It was inspiring to watch the kids work in groups to test hypotheses about how water will interact with various surfaces, or sieve sand in search of elusive crabs. After lunch, everyone got animated during the quiz as they shouted out answers like, “entanglement,” “impermeable,” and “stop littering” as they competed for prizes. They get it that they can do simple things to help out. But what was most touching was sharing desert and hearing them talk about their desire to become scientists and engineers when they grew up. All that through a day at the beach, and a slice of tasty pie. Thank you Duke’s and Heal the Bay!
Every day as I drop my oldest son off at school or collect him at the end of the day I walk across a maze of white and yellow lines that mark the playground. Straight lines, perfect curves, right angles and more. My son is beginning to recognize that marks that seemed random at first actually come along with a whole set of rules that describe the lore of the playground. To me it all seem both familiar, and somewhat sterile.
What fascinates me about the lines is that although similar to what I grew up with, many of the games he plays are as new to me as they are to him. I am having to learn a whole new vocabulary: cherry bombs, water melons, no-holdsies and across the world. While we played football-against-the-wall, run-across, and if the teacher wasn’t looking “British bulldog,” my son plays four-square, wall-ball and tether ball. He’s starting to learn the elaborate rules that dictated the play — passed on no doubt from one year to another with slight mutations along the way. I wonder if one day he’ll spend as much time talking about “kiss chase” as we did — not that we ever played it of course….

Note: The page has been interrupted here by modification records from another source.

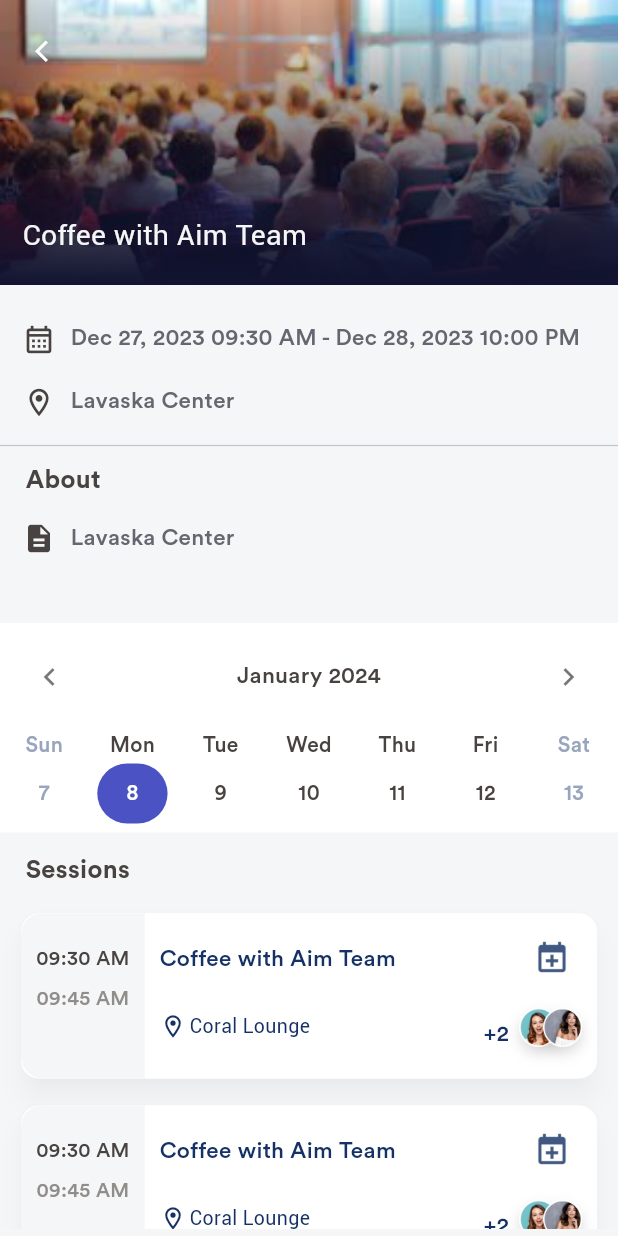
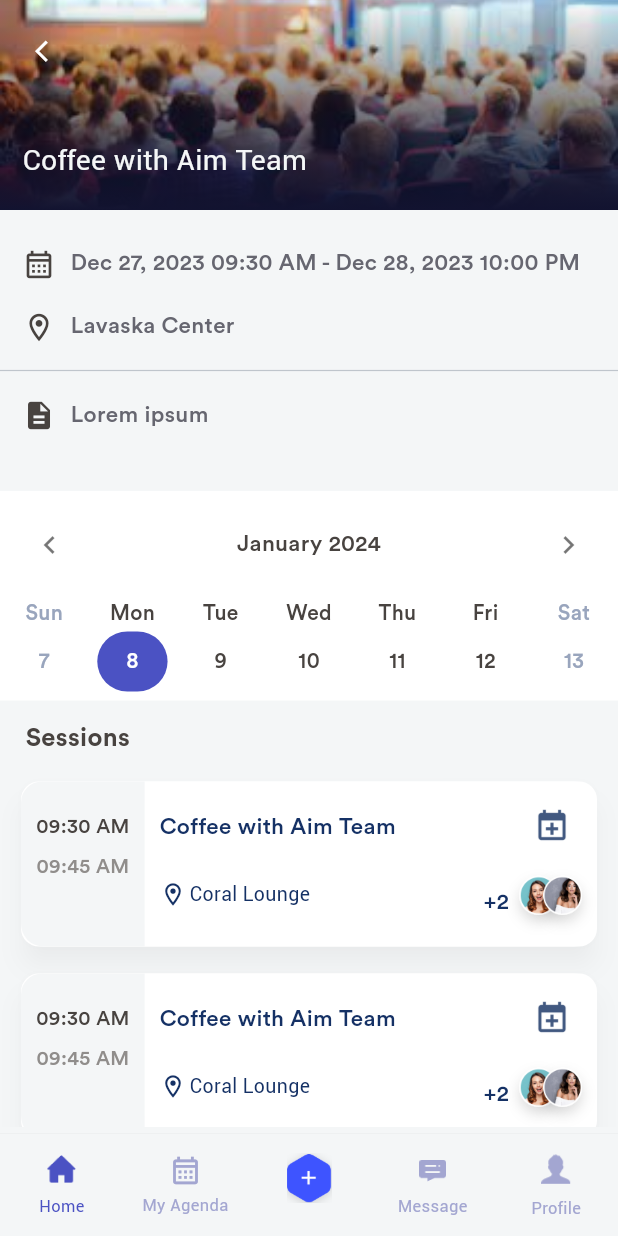
Before and after one commit to expoders8/i-Attent_Tap_Expoders, a Flutter app: the TabPage screen opened by its route, after a tap on "Coffee with Aim Team", on a phone screen of 412 x 824 dp. Run offline on Flutter 3.47's test engine with Material 3 defaults, Android fonts, the light colour scheme and no system bars; drawn by our look-alikes of table_calendar; our stand-ins replace avatar_glow, cloud_firestore, dotted_border, emoji_picker_flutter, firebase_auth, firebase_core and 8 more; missing offline and left inert: flutter_overlay_loader; accounts and stored records are empty; Roboto replaces fonts that are missing (CircularStd).

Commit message:
massage screen , push notification , bug fixes

```diff
--- /dev/null
+++ b/lib/app/services/fcm_notification_service.dart
@@ -0,0 +1,107 @@
+import 'dart:math';
+import 'package:firebase_messaging/firebase_messaging.dart';
+import 'package:flutter/material.dart';
+import 'package:flutter/foundation.dart';
+import 'package:flutter_local_notifications/flutter_local_notifications.dart';
+
+class FCMNotificationServices {
+  FirebaseMessaging messaging = FirebaseMessaging.instance;
+
+  final FlutterLocalNotificationsPlugin _flutterLocalNotificationsPlugin =
+      FlutterLocalNotificationsPlugin();
+
+  void requestNotificationPermission() async {
+    NotificationSettings settings = await messaging.requestPermission(
+        alert: true,
+        announcement: true,
+        badge: true,
+        carPlay: true,
+        criticalAlert: true,
+        provisional: true,
+        sound: true);
+
+    if (settings.authorizationStatus == AuthorizationStatus.authorized) {
+      print("user granted permission");
+    } else if (settings.authorizationStatus ==
+        AuthorizationStatus.provisional) {
+      print("user granted provisional permission");
+    } else {
+      print("user denied permission");
+    }
+  }
+
+  void initLocalNotification(
+      BuildContext context, RemoteMessage message) async {
+    var androidInitializationSettings =
+        const AndroidInitializationSettings('@mipmap/ic_launcher');
+    var iosInitializationSettings = const DarwinInitializationSettings();
+
+    var initializationSetting = InitializationSettings(
+        android: androidInitializationSettings, iOS: iosInitializationSettings);
+
+    await _flutterLocalNotificationsPlugin.initialize(
+      initializationSetting,
+      onDidReceiveNotificationResponse: (payload) {},
+    );
+  }
+
+  void firebaseInit() {
+    FirebaseMessaging.onMessage.listen((message) {
+      if (kDebugMode) {
+        print(message.notification!.title.toString());
+        print(message.notification!.body.toString());
+      }
+      showNotification(message);
+    });
+  }
+
+  Future<void> showNotification(RemoteMessage message) async {
+    AndroidNotificationChannel channel = AndroidNotificationChannel(
+      Random.secure().nextInt(100000).toString(),
+      'opentales',
+      importance: Importance.max,
+    );
+
+    AndroidNotificationDetails androidNotificationDetails =
+        AndroidNotificationDetails(
+      channel.id.toString(),
+      channel.name.toString(),
+      channelDescription: "Your channel description",
+      importance: Importance.high,
+      priority: Priority.high,
+      ticker: 'ticker',
+    );
+
+    const DarwinNotificationDetails darwinNotificationDetails =
+        DarwinNotificationDetails(
+      presentAlert: true,
+      presentBadge: true,
+      presentSound: true,
+    );
+
+    NotificationDetails notificationDetails = NotificationDetails(
+      android: androidNotificationDetails,
+      iOS: darwinNotificationDetails,
+    );
+
+    Future.delayed(Duration.zero, () {
+      _flutterLocalNotificationsPlugin.show(
+        0,
+        message.notification!.title.toString(),
+        message.notification!.body.toString(),
+        notificationDetails,
+      );
+    });
+  }
+
+  Future<String> getDeviceToken() async {
+    String? token = await messaging.getToken();
+    return token!;
+  }
+
+  void isTokenRefresh() async {
+    messaging.onTokenRefresh.listen((event) {
+      event.toString();
+    });
+  }
+}
--- a/lib/app/ui/details/event_details.dart
+++ b/lib/app/ui/details/event_details.dart
@@ -2,6 +2,7 @@ import 'dart:io';
 import 'package:get/get.dart';
 import 'package:flutter/material.dart';
 
+import '../home/tab_page.dart';
 import '../widgets/data_section.dart';
 import '../../../config/constant/font_constant.dart';
 import '../../../config/constant/color_constant.dart';
@@ -28,7 +29,7 @@ class _EventDetailsPageState extends State<EventDetailsPage> {
             children: [
               Container(
                 width: Get.width,
-                height: 190,
+                height: 140,
                 foregroundDecoration: const BoxDecoration(
                   color: kWhiteColor,
                   gradient: LinearGradient(
@@ -54,7 +55,11 @@ class _EventDetailsPageState extends State<EventDetailsPage> {
                   padding: const EdgeInsets.only(left: 8.0, bottom: 10),
                   child: IconButton(
                     onPressed: () {
-                      Get.back();
+                      Get.offAll(
+                        () => const TabPage(
+                          screenDef: "Home",
+                        ),
+                      );
                     },
                     icon: const Icon(
                       Icons.arrow_back_ios,
@@ -289,6 +294,9 @@ class _EventDetailsPageState extends State<EventDetailsPage> {
           ),
         ],
       ),
+      // bottomNavigationBar: const TabPage(
+      //   screenDef: "Details",
+      // ),
     );
   }
 
@@ -363,7 +371,7 @@ class _EventDetailsPageState extends State<EventDetailsPage> {
     return SliverAppBar(
       automaticallyImplyLeading: false,
       backgroundColor: kBackGroundColor,
-      expandedHeight: Platform.isAndroid ? 210 : 145,
+      expandedHeight: Platform.isAndroid ? 172 : 145,
       floating: false,
       flexibleSpace: LayoutBuilder(
           builder: (BuildContext context, BoxConstraints constraints) {
@@ -383,19 +391,19 @@ class _EventDetailsPageState extends State<EventDetailsPage> {
                   thickness: 0.8,
                   color: kDividerColor,
                 ),
-                Container(
-                  padding: const EdgeInsets.fromLTRB(17, 3, 0, 5),
-                  child: const Text(
-                    "About",
-                    style: TextStyle(
-                      color: kTitleColor,
-                      fontSize: 17,
-                      fontFamily: kCircularStdBold,
-                    ),
-                  ),
-                ),
+                // Container(
+                //   padding: const EdgeInsets.fromLTRB(17, 3, 0, 5),
+                //   child: const Text(
+                //     "About",
+                //     style: TextStyle(
+                //       color: kTitleColor,
+                //       fontSize: 17,
+                //       fontFamily: kCircularStdBold,
+                //     ),
+                //   ),
+                // ),
                 builddetailsWidget(
-                    Icons.description, "Lavaska Center", "Description"),
+                    Icons.description, "Lorem ipsum", "Description"),
               ],
             ),
           ),
--- a/lib/app/ui/home/home.dart
+++ b/lib/app/ui/home/home.dart
@@ -1,3 +1,4 @@
+import 'package:confrance_expoders/app/ui/home/tab_page.dart';
 import 'package:get/get.dart';
 import 'package:flutter/material.dart';
 
@@ -100,7 +101,11 @@ class _HomePageState extends State<HomePage> {
           itemBuilder: (context, index) {
             return GestureDetector(
               onTap: () {
-                Get.toNamed(Routes.eventDetailsPage);
+                Get.offAll(
+                  () => const TabPage(
+                    screenDef: "Details",
+                  ),
+                );
               },
               child: Column(
                 children: [
--- a/lib/app/ui/home/tab_page.dart
+++ b/lib/app/ui/home/tab_page.dart
@@ -2,8 +2,11 @@ import 'dart:io';
 import 'package:get/get.dart';
 import 'package:flutter/material.dart';
 
+import '../../services/fcm_notification_service.dart';
+import '../details/event_details.dart';
 import '../home/bt3.dart';
 import '../home/home.dart';
+import '../message/message_page.dart';
 import '../profile/profile.dart';
 import '../myAgenda/my_agenda.dart';
 import '../myAgenda/create_activity.dart';
@@ -12,20 +15,32 @@ import '../../../config/constant/font_constant.dart';
 import '../../../config/constant/color_constant.dart';
 
 class TabPage extends StatefulWidget {
-  final String? tabIndexSubscription;
+  final String? screenDef;
   final int? selectedTabIndex;
-  const TabPage(
-      {super.key, this.tabIndexSubscription, this.selectedTabIndex = 0});
+  const TabPage({super.key, this.screenDef, this.selectedTabIndex = 0});
 
   @override
   State<TabPage> createState() => _TabPageState();
 }
 
 class _TabPageState extends State<TabPage> {
-  // FCMNotificationServices fCMNotificationServices = FCMNotificationServices();
+  FCMNotificationServices fCMNotificationServices = FCMNotificationServices();
   final controller = Get.put(TabCountController());
   String authToken = "";
   int accessLevel = 1;
+  @override
+  void initState() {
+    controller.changeTabIndex(widget.selectedTabIndex!.toInt());
+    fCMNotificationServices.requestNotificationPermission();
+    // notificationServices.isTokenRefresh();
+    fCMNotificationServices.firebaseInit();
+    fCMNotificationServices.getDeviceToken().then(
+          (value) => print(
+            value,
+          ),
+        );
+    super.initState();
+  }
 
   final TextStyle unselectedLabelStyle = const TextStyle(
       color: kTextSecondaryColor,
@@ -52,12 +67,14 @@ class _TabPageState extends State<TabPage> {
           body: Obx(
             () => IndexedStack(
               index: tabCountController.tabIndex.value,
-              children: const [
-                HomePage(),
-                MyAgendaPage(),
-                CreateActivity(),
-                Bt3Page(),
-                ProfilePage(),
+              children: [
+                widget.screenDef == "Details"
+                    ? const EventDetailsPage()
+                    : const HomePage(),
+                const MyAgendaPage(),
+                const CreateActivity(),
+                const MessagePage(),
+                const ProfilePage(),
               ],
             ),
           ),
@@ -79,7 +96,17 @@ class _TabPageState extends State<TabPage> {
             elevation: 1,
             showUnselectedLabels: true,
             showSelectedLabels: true,
-            onTap: landingPageController.changeTabIndex,
+            onTap: ((value) {
+              landingPageController.changeTabIndex(value);
+              if (widget.screenDef == "Details") {
+                Get.offAll(
+                  () => TabPage(
+                    screenDef: "Home",
+                    selectedTabIndex: value,
+                  ),
+                );
+              }
+            }),
             currentIndex: landingPageController.tabIndex.value,
             backgroundColor: kBackGroundColor,
             unselectedItemColor: kIconColor,
@@ -141,7 +168,7 @@ class _TabPageState extends State<TabPage> {
                   padding: const EdgeInsets.only(bottom: 8.0, top: 3),
                   child: Image.asset(
                     "assets/icons/profile_icon.png",
-                    color: landingPageController.tabIndex.value == 3
+                    color: landingPageController.tabIndex.value == 4
                         ? kSelectedIconColor
                         : kIconColor,
                     scale: 1.5,
--- a/pubspec.yaml
+++ b/pubspec.yaml
@@ -42,11 +42,17 @@ dependencies:
   dotted_border: ^2.1.0
   cloud_firestore: ^4.2.0
   firebase_auth: ^4.15.3
+  firebase_core: ^2.24.2
+  firebase_messaging: ^14.7.10
   emoji_picker_flutter: ^1.5.1
   speech_to_text: ^6.1.1
   avatar_glow: ^2.0.2
   qr_flutter: ^4.1.0
   flutter_datetime_picker_bdaya: ^3.0.2
+  http: ^1.1.2
+  flutter_overlay_loader: ^2.0.0
+  lottie: ^2.7.0
+  flutter_local_notifications: ^16.3.0
 
 dev_dependencies:
   flutter_test:
```
Also changed, not shown: assets/circle_loader.json (added, +1 -0 lines), lib/app/controller/sign_in_screen.x.dart (+14 -24 lines), lib/app/services/auth_service.dart (added, +45 -0 lines), lib/app/ui/auth/sign_in.dart (+15 -5 lines), lib/app/ui/auth/sing_in_footer.dart (+68 -7 lines), lib/app/ui/message/components/chat_screen.dart (+128 -137 lines), lib/config/provider/loader_provider.dart (added, +40 -0 lines), lib/main.dart (+15 -1 lines), assets/icons/attach_file.png (added), assets/icons/back_icon.png (added), assets/icons/call.png (added), assets/icons/emoji.png (added), assets/icons/line.png (added), assets/icons/microphone.png (added), 1 more files, 3 other files.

I was fortunate that our playground had more grass — fields for football, rugby in winter and cricket in summer. They also had trees we’d build bases for our tiny lego-men and hedgerows that bordered the neighboring farmers field. The greenery and semi-wild spaces added a whole new dimension — a dimension that is lacking in my son’s urban school. As California looks to renovate the failing infrastructure of its schools, I hope it will give some thought as to how the school playground can be transformed into part of the learning environment. Some schools have made a start by incorporating vegetable gardens for the kids. Adding to these tended gardens some wild spaces — the occasional patch of untended grass, dipping pond, or miniature forest groves — would go a long way to bringing nature closer to our kids. In an era when the school day is crammed and money for busing kids on a field trip is tight, anything we can do to enrich the school environment seems like a good option for our kids, their education, and our environment.